Around 92 percent of prescriptions cost between $0 and $30 monthly with the remaining cost average at $239 per month.³ Ultimately, individual costs will be dependent on your insurance coverage. You can receive personalized assistance on a Lilly USA plan by calling the hotline.
Keep in mind that cards emailed to you do not have to be activated. However, cards given to you by a doctor require online activation.
Find out more about how Lilly USA can help by talking to one of their customer representatives today.
Saving Options for Diabetics on Medicare
There are significant savings that diabetics can receive on medication if they are enrolled under certain Medicare health plans. Depending on which plan you have, you can receive coverage on everything from medication to testing to education services.
To receive coverage on medication, you will need to have Medicare Part D. This drug coverage helps seniors pay for medications to manage blood glucose, insulin injections, and inhaled insulin.

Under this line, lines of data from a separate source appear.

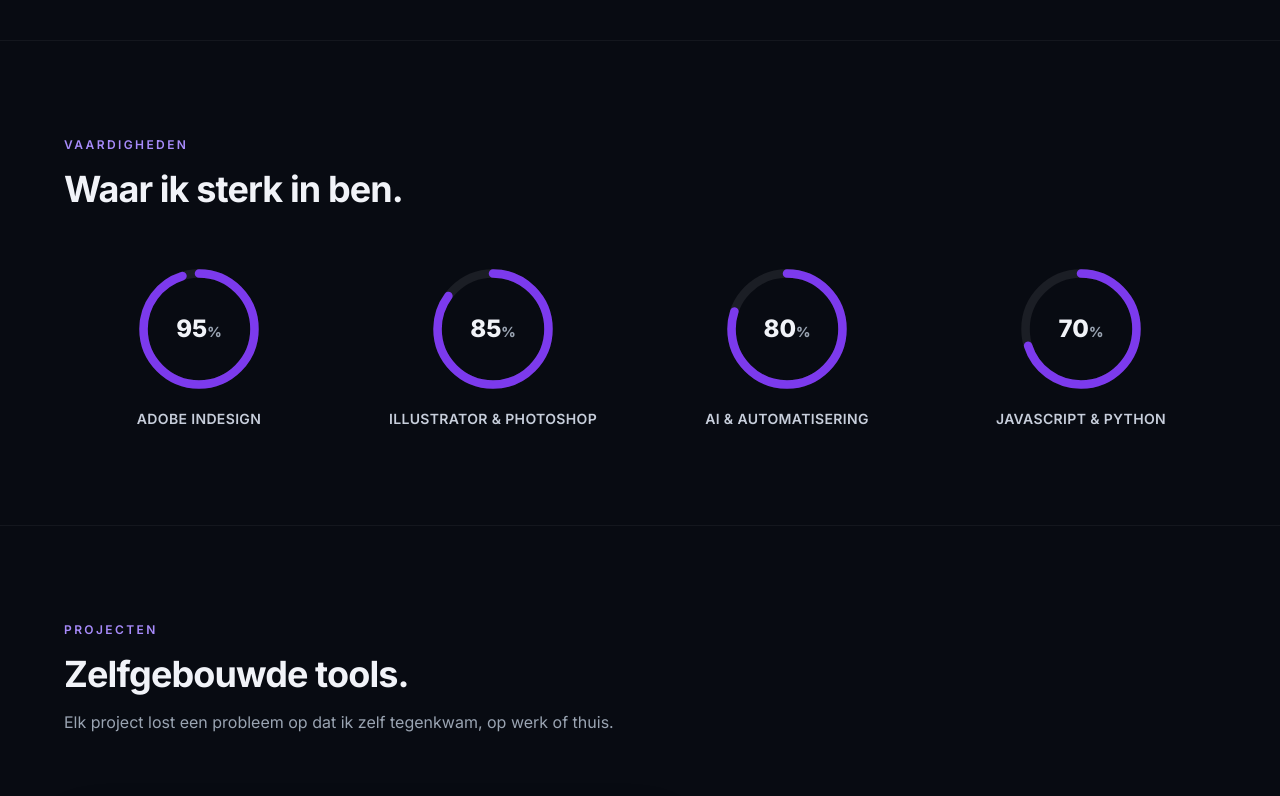
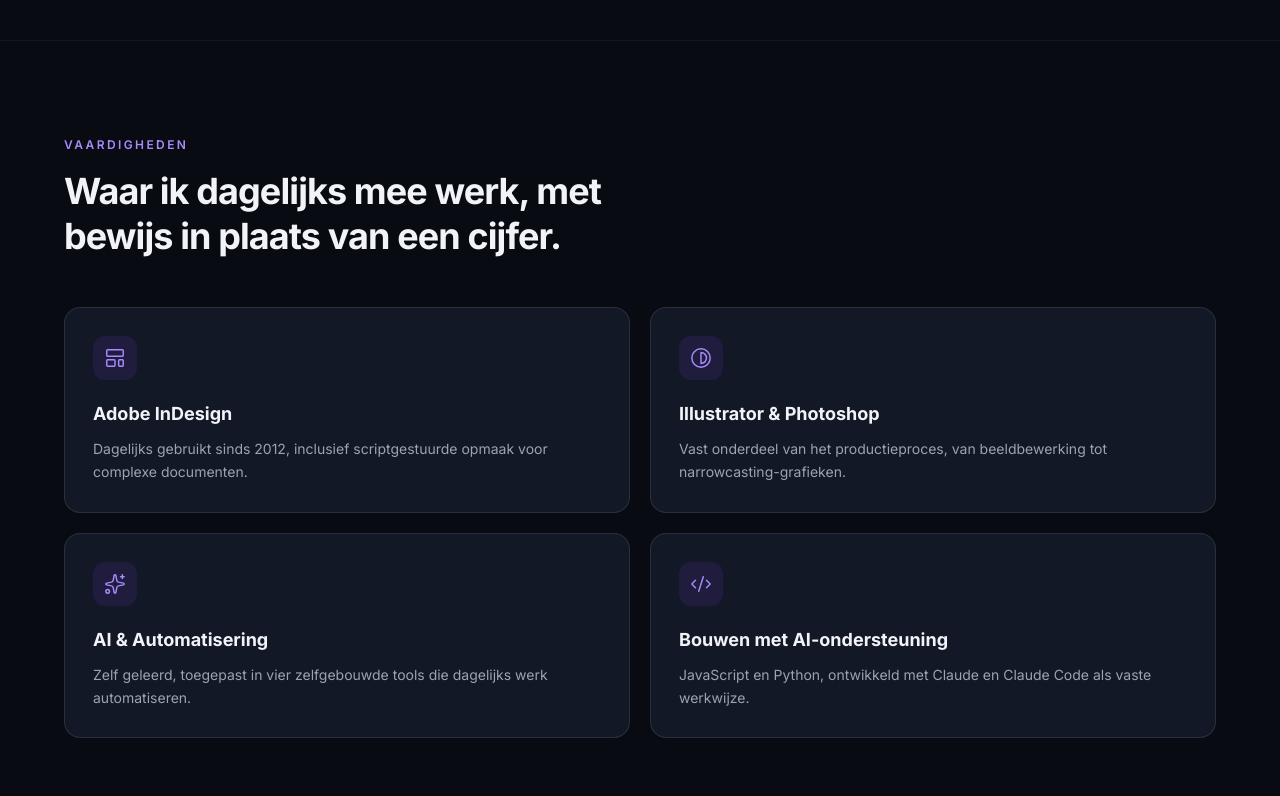
Before and after one commit to Marj091/portfolio-website, a Next.js app: page / in a window 1280 px wide. Shown: the part 1340-2136 px from the top of the page. Built offline with nearby package versions, Linux system fonts and the light colour scheme; grey boxes are pictures that could not be loaded.

Commit message:
Vaardigheden als kaartjes (uit HTML-mockup), social-iconen bij contact, maaltijden stilstaand, tragere typemachine, pijltjes animeren in lus, financieel V2 cache gewist

```diff
--- a/app/page.tsx
+++ b/app/page.tsx
@@ -18,7 +18,36 @@
   Paintbrush,
   BrainCircuit,
   Play,
+  LayoutTemplate,
+  Contrast,
+  Sparkles,
+  Code2,
 } from "lucide-react";
+
+// Merk-iconen als eigen SVG (lucide heeft deze niet meer)
+function LinkedInIcon({ size = 18, className }: { size?: number; className?: string }) {
+  return (
+    <svg className={className} width={size} height={size} viewBox="0 0 24 24" fill="currentColor" aria-hidden>
+      <path d="M4.98 3.5C4.98 4.88 3.87 6 2.5 6S0 4.88 0 3.5 1.12 1 2.5 1t2.48 2.5zM.24 8h4.52v14H.24V8zM8.24 8h4.33v1.9h.06c.6-1.1 2.07-2.26 4.26-2.26 4.56 0 5.4 3 5.4 6.9V22h-4.52v-6.6c0-1.57-.03-3.6-2.2-3.6-2.2 0-2.54 1.72-2.54 3.49V22H8.24V8z" />
+    </svg>
+  );
+}
+function InstagramIcon({ size = 18, className }: { size?: number; className?: string }) {
+  return (
+    <svg className={className} width={size} height={size} viewBox="0 0 24 24" fill="none" stroke="currentColor" strokeWidth={2} aria-hidden>
+      <rect x="2" y="2" width="20" height="20" rx="5.5" />
+      <circle cx="12" cy="12" r="4.2" />
+      <circle cx="17.4" cy="6.6" r="1.1" fill="currentColor" stroke="none" />
+    </svg>
+  );
+}
+function FacebookIcon({ size = 18, className }: { size?: number; className?: string }) {
+  return (
+    <svg className={className} width={size} height={size} viewBox="0 0 24 24" fill="currentColor" aria-hidden>
+      <path d="M24 12.07C24 5.4 18.63 0 12 0S0 5.4 0 12.07C0 18.1 4.39 23.1 10.13 24v-8.44H7.08v-3.49h3.05V9.41c0-3.02 1.79-4.69 4.53-4.69 1.31 0 2.68.24 2.68.24v2.97h-1.51c-1.49 0-1.96.93-1.96 1.89v2.25h3.33l-.53 3.49h-2.8V24C19.61 23.1 24 18.1 24 12.07z" />
+    </svg>
+  );
+}
 
 // ─── Data ──────────────────────────────────────────────────────────────────
 
@@ -78,7 +107,7 @@
     icon: UtensilsCrossed,
     title: "Maaltijden selectietool",
     tags: ["Python", "Browserautomatisering", "Voorkeurscoring"],
-    media: [{ type: "video", src: "/projecten/maaltijden.mp4", poster: "/projecten/maaltijden.jpg" }],
+    media: [{ type: "image", src: "/projecten/maaltijden.jpg" }],
     body: "Elke week opnieuw maaltijden uitzoeken bij een online maaltijdservice kostte tijd. En het leverde niet altijd de beste match op. Ik bouwde een Python-tool die het hele proces automatiseert. Een script leest via browserautomatisering alle beschikbare maaltijden uit. Een eigen scoringslogica beoordeelt ze op mijn voorkeuren. Daarna worden de gekozen maaltijden automatisch klaargezet. Een zelfgebouwd dashboard maakt het geheel overzichtelijk bedienbaar.",
   },
 ];
@@ -107,12 +136,27 @@
   },
 ];
 
-// Percentages zijn een eerste inschatting — pas ze gerust aan naar jouw gevoel
 const skills = [
-  { label: "Adobe InDesign", value: 95 },
-  { label: "Illustrator & Photoshop", value: 85 },
-  { label: "AI & Automatisering", value: 80 },
-  { label: "JavaScript & Python", value: 70 },
+  {
+    icon: LayoutTemplate,
+    title: "Adobe InDesign",
+    body: "Dagelijks gebruikt sinds 2012, inclusief scriptgestuurde opmaak voor complexe documenten.",
+  },
+  {
+    icon: Contrast,
+    title: "Illustrator & Photoshop",
+    body: "Vast onderdeel van het productieproces, van beeldbewerking tot narrowcasting-grafieken.",
+  },
+  {
+    icon: Sparkles,
+    title: "AI & Automatisering",
+    body: "Zelf geleerd, toegepast in vier zelfgebouwde tools die dagelijks werk automatiseren.",
+  },
+  {
+    icon: Code2,
+    title: "Bouwen met AI-ondersteuning",
+    body: "JavaScript en Python, ontwikkeld met Claude en Claude Code als vaste werkwijze.",
+  },
 ];
 
 const navLinks = [
@@ -121,6 +165,13 @@
   { label: "Projecten", href: "#projecten" },
   { label: "CV", href: "#cv" },
   { label: "Contact", href: "#contact" },
+];
+
+// Vul de href's aan met je eigen profiel-URL's
+const socials = [
+  { icon: LinkedInIcon, href: "#", label: "LinkedIn" },
+  { icon: InstagramIcon, href: "#", label: "Instagram" },
+  { icon: FacebookIcon, href: "#", label: "Facebook" },
 ];
 
 // ─── Helpers ─────────────────────────────────────────────────────────────────
@@ -150,14 +201,14 @@
     const current = TYPE_WORDS[wordIdx];
     let t: ReturnType<typeof setTimeout>;
     if (!deleting && text === current) {
-      t = setTimeout(() => setDeleting(true), 1900);
+      t = setTimeout(() => setDeleting(true), 2400);
     } else if (deleting && text === "") {
       setDeleting(false);
       setWordIdx((i) => (i + 1) % TYPE_WORDS.length);
     } else {
       t = setTimeout(
         () => setText(current.slice(0, deleting ? text.length - 1 : text.length + 1)),
-        deleting ? 35 : 70
+        deleting ? 55 : 125
       );
     }
     return () => clearTimeout(t);
@@ -189,66 +240,30 @@
   head: string;
   delay?: number;
 }) {
+  const stroke = {
+    stroke: "currentColor",
+    strokeWidth: 2.4,
+    strokeLinecap: "round" as const,
+    strokeLinejoin: "round" as const,
+    fill: "none",
+  };
   return (
     <svg className={className} viewBox={viewBox} fill="none" aria-hidden>
       <motion.path
         d={d}
-        stroke="currentColor"
-        strokeWidth={2.4}
-        strokeLinecap="round"
-        strokeLinejoin="round"
+        {...stroke}
         initial={{ pathLength: 0, opacity: 0 }}
-        whileInView={{ pathLength: 1, opacity: 1 }}
-        viewport={{ once: true }}
-        transition={{ duration: 1.1, delay, ease: "easeInOut" }}
+        animate={{ pathLength: [0, 1, 1, 0], opacity: [0, 1, 1, 0] }}
+        transition={{ duration: 7, times: [0, 0.16, 0.9, 1], repeat: Infinity, repeatDelay: 1.6, ease: "easeInOut", delay }}
       />
       <motion.path
         d={head}
-        stroke="currentColor"
-        strokeWidth={2.4}
-        strokeLinecap="round"
-        strokeLinejoin="round"
+        {...stroke}
         initial={{ pathLength: 0, opacity: 0 }}
-        whileInView={{ pathLength: 1, opacity: 1 }}
-        viewport={{ once: true }}
-        transition={{ duration: 0.35, delay: delay + 1.0, ease: "easeOut" }}
+        animate={{ pathLength: [0, 0, 1, 1, 0], opacity: [0, 0, 1, 1, 0] }}
+        transition={{ duration: 7, times: [0, 0.13, 0.24, 0.9, 1], repeat: Infinity, repeatDelay: 1.6, ease: "easeInOut", delay }}
       />
     </svg>
-  );
-}
-
-function SkillRing({ label, value, delay = 0 }: { label: string; value: number; delay?: number }) {
-  const r = 52;
-  const c = 2 * Math.PI * r;
-  return (
-    <div className="flex flex-col items-center">
-      <div className="relative w-28 h-28 sm:w-32 sm:h-32">
-        <svg className="w-full h-full -rotate-90" viewBox="0 0 120 120">
-          <circle cx="60" cy="60" r={r} stroke="rgba(255,255,255,0.08)" strokeWidth="8" fill="none" />
-          <motion.circle
-            cx="60"
-            cy="60"
-            r={r}
-            stroke="#7C3AED"
-            strokeWidth="8"
-            fill="none"
-            strokeLinecap="round"
-            strokeDasharray={c}
-            initial={{ strokeDashoffset: c }}
-            whileInView={{ strokeDashoffset: c * (1 - value / 100) }}
-            viewport={{ once: true }}
-            transition={{ duration: 1.3, delay, ease: "easeOut" }}
-          />
-        </svg>
-        <div className="absolute inset-0 flex items-center justify-center">
-          <span className="text-2xl font-extrabold">
-            {value}
-            <span className="text-sm text-[#9AA4B2]">%</span>
-          </span>
-        </div>
-      </div>
-      <p className="mt-4 text-xs sm:text-sm font-semibold uppercase tracking-wide text-[#C7CEDB] text-center">{label}</p>
-    </div>
   );
 }
 
@@ -421,16 +436,29 @@
   return (
     <section id="vaardigheden" className="py-24 px-6 border-t border-white/5">
       <div className="max-w-6xl mx-auto">
-        <div className="max-w-3xl">
+        <div className="max-w-xl">
           <Reveal>
             <p className="text-xs uppercase tracking-[0.2em] text-[#A78BFA] font-semibold mb-4">Vaardigheden</p>
-            <h2 className="text-3xl sm:text-4xl font-bold tracking-tight mb-4">Waar ik sterk in ben.</h2>
+            <h2 className="text-3xl sm:text-4xl font-bold tracking-tight leading-tight mb-12">
+              Waar ik dagelijks mee werk, met bewijs in plaats van een cijfer.
+            </h2>
           </Reveal>
         </div>
-        <div className="grid grid-cols-2 md:grid-cols-4 gap-x-6 gap-y-12 mt-14">
-          {skills.map((s, i) => (
-            <SkillRing key={s.label} label={s.label} value={s.value} delay={i * 0.12} />
-          ))}
+        <div className="grid sm:grid-cols-2 gap-5">
+          {skills.map((s, i) => {
+            const Icon = s.icon;
+            return (
+              <Reveal key={s.title} delay={i * 0.09}>
+                <div className="group h-full bg-[#121826] border border-white/10 rounded-2xl p-7 transition-all duration-300 hover:border-[#7C3AED] hover:bg-[#171F2F] hover:-translate-y-1">
+                  <div className="w-11 h-11 rounded-xl bg-[#7C3AED]/12 flex items-center justify-center mb-5">
+                    <Icon size={22} strokeWidth={1.6} className="text-[#A78BFA]" />
+                  </div>
+                  <h3 className="text-lg font-bold mb-2.5">{s.title}</h3>
+                  <p className="text-sm text-[#9AA4B2] leading-relaxed">{s.body}</p>
+                </div>
+              </Reveal>
+            );
+          })}
         </div>
       </div>
     </section>
@@ -628,6 +656,23 @@
             <Mail size={18} />
             marjolijndevries03@gmail.com
           </a>
+          <div className="flex items-center gap-3 mt-7">
+            {socials.map((s) => {
+              const Icon = s.icon;
+              return (
+                <a
+                  key={s.label}
+                  href={s.href}
+                  target="_blank"
+                  rel="noopener noreferrer"
+                  aria-label={s.label}
+                  className="w-11 h-11 rounded-full border border-white/12 flex items-center justify-center text-[#C7CEDB] hover:text-white hover:border-[#7C3AED] hover:bg-[#7C3AED]/15 transition-colors"
+                >
+                  <Icon size={18} />
+                </a>
+              );
+            })}
+          </div>
         </Reveal>
 
         <Reveal delay={0.1}>
```
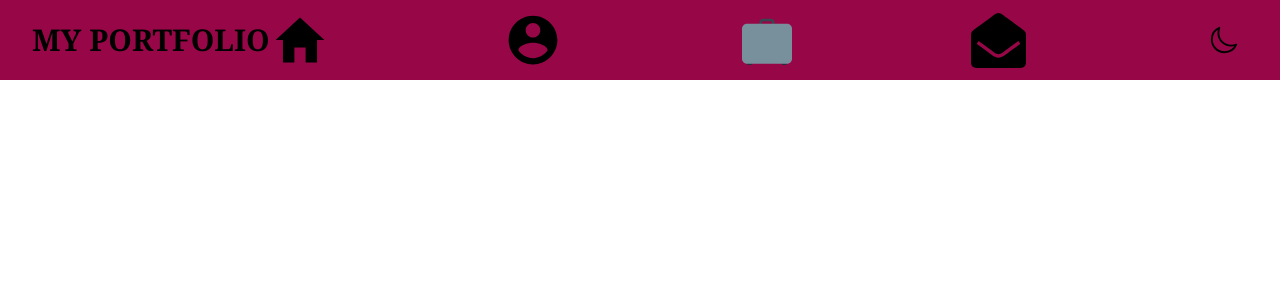
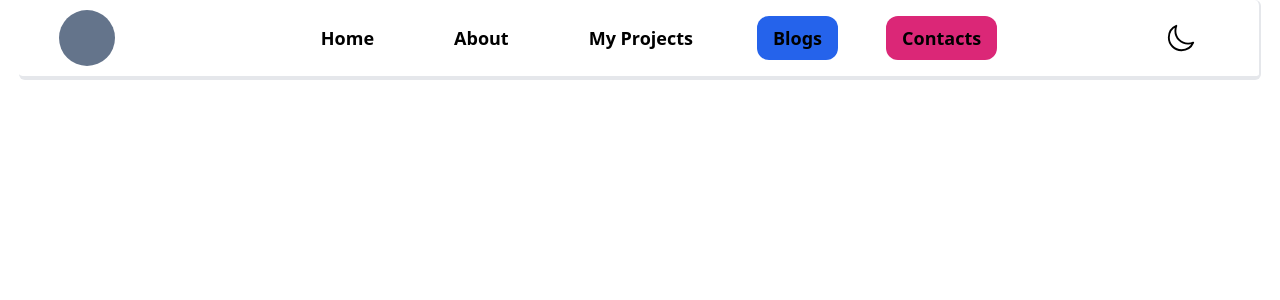
Before and after one commit to marandu3/PORTIFOLIO, a React (Vite) app: page / in a window 1280 px wide. Shown: the top 300 px of the page. Built offline with nearby package versions, Linux system fonts and the light colour scheme.

Commit message:
the navbar of the current portifolio

```diff
--- a/src/App.jsx
+++ b/src/App.jsx
@@ -3,7 +3,14 @@ import Navbar from './components/Navbar'
 function App() {
 
   return (
-    <Navbar/>
+    <>
+     <Navbar/>
+
+    </>
+
+
+
+
   )
 }
 
--- a/src/components/Navbar.jsx
+++ b/src/components/Navbar.jsx
@@ -1,9 +1,5 @@
 import { FaWindowClose } from "react-icons/fa";
 import { AiOutlineMenu } from "react-icons/ai";
-import { IoMdHome } from "react-icons/io";
-import { IoMdContact } from "react-icons/io";
-import { FcBusiness } from "react-icons/fc";
-import { FaEnvelopeOpen } from "react-icons/fa";
 import { IoMoon, IoMoonOutline } from "react-icons/io5";
 import { useState } from "react";
 
@@ -20,56 +16,99 @@ function Navbar() {
   };
 
   return (
-    <div className="flex flex-col gap-y-1">
+    <div className="flex items-center flex-col gap-y-1">
       {/* Top Navbar */}
-      <div className="flex bg-papobg w-full h-[80px] justify-between items-center px-4 sm:px-8">
+      <div className="flex  w-[97%] h-[80px] justify-between items-center px-4 sm:px-8 rounded-md border-b-4 border-r-2">
         {/* Logo */}
-        <div className="font-bold text-2xl sm:text-3xl font-serif">
-          <p>MY PORTFOLIO</p>
+        <div className="font-bold text-black text-2xl sm:text-3xl font-serif px-2">
+          <div className="bg-slate-500 w-14 h-14 rounded-full">
+            {/* profileimage */}
+          </div>
         </div>
 
         {/* Hamburger Menu Icon */}
         <div className="flex items-center sm:hidden">
+
+          <div
+            className="flex items-center justify-center w-12 h-12 hover:scale-110 transition-transform duration-200 cursor-pointer"
+            onClick={themeHandler}
+          >
+            {isblack ? (
+              <IoMoon size={30} className="text-black" />
+            ) : (
+              <IoMoonOutline size={30} />
+            )}
+          </div>
+
           {isMenuOpen ? (
             <FaWindowClose
               size={27}
               className="hover:cursor-pointer"
-              color="white"
+              color="black"
               onClick={toggleMenu}
             />
           ) : (
             <AiOutlineMenu
               size={27}
               className="hover:cursor-pointer"
-              color="white"
+              color="black"
               onClick={toggleMenu}
             />
           )}
         </div>
 
+
         {/* Desktop Navigation Links */}
-        <div className="hidden sm:flex justify-between flex-1 items-center">
-          <IoMdHome size={60} className="hover:scale-110 transition-transform duration-200" />
-          <IoMdContact size={60} className="hover:scale-110 transition-transform duration-200" />
-          <FcBusiness size={60} className="hover:scale-110 transition-transform duration-200" />
-          <FaEnvelopeOpen size={55} className="hover:scale-110 transition-transform duration-200" />
+        <div className="hidden sm:flex flex-1 items-center justify-center">
+          <ul className="flex flex-row gap-x-12 font-semibold text-lg text-black">
+            <li className="hover:text-gray-500 cursor-pointer px-4 py-2">
+              Home
+            </li>
+            <li className="hover:text-gray-500 cursor-pointer px-4 py-2">
+              About
+            </li>
+            <li className="hover:text-gray-500 cursor-pointer px-4 py-2">
+              My Projects
+            </li>
+
+            <li className="hover:text-gray-500 cursor-pointer px-4 py-2 bg-blue-600 rounded-xl">
+              Blogs
+            </li>
+
+            <li className="hover:text-gray-500 cursor-pointer px-4 py-2 bg-pink-600 rounded-xl">
+              Contacts
+            </li>
+
+          </ul>
           <div
-            className="flex items-center justify-center w-12 h-12 hover:scale-110 transition-transform duration-200 cursor-pointer"
+            className="flex items-center justify-center w-12 h-12 hover:scale-110 transition-transform translate-x-40 duration-200 cursor-pointer"
             onClick={themeHandler}
           >
-            {isblack ? <IoMoon size={30} /> : <IoMoonOutline size={30} />}
+            {isblack ? (
+              <IoMoon size={30} className="text-black" />
+            ) : (
+              <IoMoonOutline size={30} />
+            )}
           </div>
         </div>
       </div>
 
       {/* Mobile Navigation Menu */}
       {isMenuOpen && (
-        <div className="w-full bg-papobg flex flex-col items-center py-4 sm:hidden">
-          <ul className="text-white space-y-4 font-semibold text-lg">
-            <li className="hover:text-gray-400 cursor-pointer">HOME</li>
-            <li className="hover:text-gray-400 cursor-pointer">ABOUT ME</li>
-            <li className="hover:text-gray-400 cursor-pointer">MY PORTFOLIO</li>
-            <li className="hover:text-gray-400 cursor-pointer">CONTACT ME</li>
+        <div className="w-full bg-gray-400 flex flex-col items-center py-4 sm:hidden shadow-md shadow-gray-500">
+          <ul className="text-black space-y-4 font-semibold text-lg">
+            <li className="hover:text-gray-500 cursor-pointer px-4 py-2">
+              HOME
+            </li>
+            <li className="hover:text-gray-500 cursor-pointer px-4 py-2">
+              ABOUT ME
+            </li>
+            <li className="hover:text-gray-500 cursor-pointer px-4 py-2">
+              MY PORTFOLIO
+            </li>
+            <li className="hover:text-gray-500 cursor-pointer px-4 py-2">
+              CONTACT ME
+            </li>
           </ul>
         </div>
       )}
```
Also changed, not shown: 1 other file (tests, documents, lock files or other folders).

It can also help pay for the necessary supplies for injections like syringes, needles, and gauze.
There is more diabetic coverage under Medicare Part B. According to AARP Medicare Plans, Medicare can help pay for:
- Diabetes self-management training;
- Medical nutrition therapy;
- Hemoglobin A1C tests;
- Foot exams and treatment for nerve damage related to diabetes;
- Therapeutic shoes or inserts, and;
- Eye test for glaucoma.
Medicare Part B can also pay for blood glucose testing supplies, insulin pumps, and insulin. You can usually expect Medicare to pay for 80 percent of the cost.⁴ This leaves you responsible for 20 percent of the approved amount after the yearly deductible is met. The amount you pay for things under Part D will depend on your specific plan, which can vary from customer to customer.
Search Online to for Medication Saving Plans
The rising costs for diabetics can make it difficult to afford medication and other necessary health services. In fact, the American Diabetes Association says that the total cost of diagnosed diabetes has risen from $245 billion to $327 billion in just five years.⁵
You should be able to access your medication without worrying about whether you can actually afford it. That’s why medication saving plans are worth looking into.
If you’re thinking of taking a new medication related to a certain savings plan, make sure to discuss it with your doctor beforehand. They can go over the possible side effects and ensure that it will properly meet your needs as a diabetic.